Majority of the humans infected by this virus is subclinical. The incubation period is about 5 to 15 days. Acute encephalitis can occur in about 2% of all infections, with acute fulminant neurological disease. The mortality rate can be 25%. 

In MRI, Japanese encephalitis typically shows bilateral thalamic hyper-intensity in T2-weighted images, unilateral involvement is less common. The basal ganglia, substantia nigra, red nucleus, pons, hippocampus, cerebral cortex and cerebellum can also be involved. 

Some lesions, especially those in the thalami, can be hemorrhagic. There is no enhancement in these lesions, indicating only minor blood-brain barrier deficit. 

The definitive diagnosis is by serological examination, with detection of antibody in serum and cerebrospinal fluid. 

Japanese encephalitis is usually a mono-phasic disease. If the patient survives, he/she would have gradual recovery with or without persistent neurological signs and symptoms. However, biphasic Japanese encephalitis has been described, with early relapse of meningoencephalitic symptoms. In biphasic Japanese encephalitis, the clinical and radiological features can be quite different during the first and second phases. 

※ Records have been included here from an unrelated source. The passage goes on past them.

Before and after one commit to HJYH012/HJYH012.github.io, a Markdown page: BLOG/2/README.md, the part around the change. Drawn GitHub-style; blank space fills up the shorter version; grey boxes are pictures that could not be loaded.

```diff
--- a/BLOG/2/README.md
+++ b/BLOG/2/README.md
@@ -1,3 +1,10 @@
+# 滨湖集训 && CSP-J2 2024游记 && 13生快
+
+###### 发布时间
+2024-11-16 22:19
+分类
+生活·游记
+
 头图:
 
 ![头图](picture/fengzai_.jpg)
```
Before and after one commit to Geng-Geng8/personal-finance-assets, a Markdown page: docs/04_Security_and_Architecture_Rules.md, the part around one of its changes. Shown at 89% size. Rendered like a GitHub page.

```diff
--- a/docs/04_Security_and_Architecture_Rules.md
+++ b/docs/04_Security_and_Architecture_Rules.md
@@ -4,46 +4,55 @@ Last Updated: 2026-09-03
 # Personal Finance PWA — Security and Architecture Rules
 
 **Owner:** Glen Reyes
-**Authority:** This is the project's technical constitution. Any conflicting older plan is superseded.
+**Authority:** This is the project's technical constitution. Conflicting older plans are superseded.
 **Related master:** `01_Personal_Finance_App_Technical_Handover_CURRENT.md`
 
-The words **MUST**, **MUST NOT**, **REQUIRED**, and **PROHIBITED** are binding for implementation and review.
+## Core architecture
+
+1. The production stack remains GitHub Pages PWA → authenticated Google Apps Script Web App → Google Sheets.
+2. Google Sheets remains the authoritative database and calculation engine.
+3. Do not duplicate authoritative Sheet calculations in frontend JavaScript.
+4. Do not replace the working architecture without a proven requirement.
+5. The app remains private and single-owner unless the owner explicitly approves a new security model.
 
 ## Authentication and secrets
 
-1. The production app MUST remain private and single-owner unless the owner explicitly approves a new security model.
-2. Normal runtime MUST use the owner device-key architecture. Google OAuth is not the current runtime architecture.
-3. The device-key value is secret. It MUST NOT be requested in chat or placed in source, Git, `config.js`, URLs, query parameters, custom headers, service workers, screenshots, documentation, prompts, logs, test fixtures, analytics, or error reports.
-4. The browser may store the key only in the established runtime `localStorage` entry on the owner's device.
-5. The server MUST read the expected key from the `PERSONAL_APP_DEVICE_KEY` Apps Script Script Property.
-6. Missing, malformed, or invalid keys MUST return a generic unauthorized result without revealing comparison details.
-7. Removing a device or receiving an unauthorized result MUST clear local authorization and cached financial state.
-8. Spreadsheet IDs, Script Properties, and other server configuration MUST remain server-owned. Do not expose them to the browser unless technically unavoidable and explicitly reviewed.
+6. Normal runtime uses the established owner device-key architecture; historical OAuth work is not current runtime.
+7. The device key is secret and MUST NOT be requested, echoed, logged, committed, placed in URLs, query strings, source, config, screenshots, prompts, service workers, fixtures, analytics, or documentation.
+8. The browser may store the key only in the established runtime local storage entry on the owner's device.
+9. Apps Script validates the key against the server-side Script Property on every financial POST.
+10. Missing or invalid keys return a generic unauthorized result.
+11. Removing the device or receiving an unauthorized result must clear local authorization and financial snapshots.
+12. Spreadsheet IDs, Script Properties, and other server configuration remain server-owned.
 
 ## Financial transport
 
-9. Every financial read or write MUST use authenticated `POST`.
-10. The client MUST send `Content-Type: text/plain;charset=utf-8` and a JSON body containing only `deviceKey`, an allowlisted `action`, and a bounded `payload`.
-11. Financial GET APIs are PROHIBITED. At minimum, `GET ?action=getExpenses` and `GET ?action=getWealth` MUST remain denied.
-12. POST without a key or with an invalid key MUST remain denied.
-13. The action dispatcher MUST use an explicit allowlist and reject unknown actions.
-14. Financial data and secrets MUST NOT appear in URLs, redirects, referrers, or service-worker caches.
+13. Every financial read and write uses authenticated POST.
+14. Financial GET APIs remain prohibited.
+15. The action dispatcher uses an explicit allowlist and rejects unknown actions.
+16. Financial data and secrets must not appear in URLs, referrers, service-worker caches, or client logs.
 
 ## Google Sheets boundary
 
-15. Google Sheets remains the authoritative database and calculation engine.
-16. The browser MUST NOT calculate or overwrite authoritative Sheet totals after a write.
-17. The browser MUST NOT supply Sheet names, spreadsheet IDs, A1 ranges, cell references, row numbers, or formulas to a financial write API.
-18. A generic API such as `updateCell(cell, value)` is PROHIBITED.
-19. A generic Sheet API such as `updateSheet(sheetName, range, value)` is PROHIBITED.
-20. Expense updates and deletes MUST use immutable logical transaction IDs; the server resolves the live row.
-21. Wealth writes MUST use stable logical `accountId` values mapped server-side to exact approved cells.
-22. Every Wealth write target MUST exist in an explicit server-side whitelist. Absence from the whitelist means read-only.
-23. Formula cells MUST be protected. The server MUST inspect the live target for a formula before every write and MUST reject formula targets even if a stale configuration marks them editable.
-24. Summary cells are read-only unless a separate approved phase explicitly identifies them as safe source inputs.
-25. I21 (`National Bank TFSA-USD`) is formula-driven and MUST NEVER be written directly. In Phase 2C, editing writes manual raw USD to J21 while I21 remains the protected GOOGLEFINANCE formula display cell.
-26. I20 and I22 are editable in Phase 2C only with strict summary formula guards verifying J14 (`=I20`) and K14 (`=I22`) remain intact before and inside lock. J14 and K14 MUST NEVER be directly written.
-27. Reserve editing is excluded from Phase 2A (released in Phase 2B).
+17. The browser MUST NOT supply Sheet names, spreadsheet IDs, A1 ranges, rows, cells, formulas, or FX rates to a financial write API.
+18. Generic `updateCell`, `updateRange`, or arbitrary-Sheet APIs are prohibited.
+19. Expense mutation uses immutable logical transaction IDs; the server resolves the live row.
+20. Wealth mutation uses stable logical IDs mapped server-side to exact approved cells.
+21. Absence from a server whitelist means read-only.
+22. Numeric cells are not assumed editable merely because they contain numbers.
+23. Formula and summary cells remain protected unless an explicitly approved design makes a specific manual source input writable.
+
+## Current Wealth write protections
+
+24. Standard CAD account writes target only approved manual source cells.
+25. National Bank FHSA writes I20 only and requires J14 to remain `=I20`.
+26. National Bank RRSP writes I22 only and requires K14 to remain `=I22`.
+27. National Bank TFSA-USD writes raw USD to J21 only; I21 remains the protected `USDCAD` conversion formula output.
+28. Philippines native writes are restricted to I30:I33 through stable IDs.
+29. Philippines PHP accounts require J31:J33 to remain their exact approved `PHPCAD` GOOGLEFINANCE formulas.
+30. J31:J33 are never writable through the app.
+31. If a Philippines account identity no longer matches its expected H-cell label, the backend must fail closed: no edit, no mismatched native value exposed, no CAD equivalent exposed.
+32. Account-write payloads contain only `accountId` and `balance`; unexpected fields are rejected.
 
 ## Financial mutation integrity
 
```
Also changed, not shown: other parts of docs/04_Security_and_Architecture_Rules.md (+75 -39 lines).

The differential diagnosis for bilateral abnormalities of the basal ganglia and thalamus are vast, including vascular lesions (e.g. deep venous thrombosis, arterial infarction), CJD, toxic and metabolic lesions (e.g. carbon monoxide poisoning, hypoglycemia/hyperglycemia) or even in neoplastic conditions (e.g. primary lymphoma, glioma, neurofibromatosis type 1). 
Correlation of typical imaging features with clinical and laboratory data can help narrowing the differential diagnosis or even make the correct diagnosis.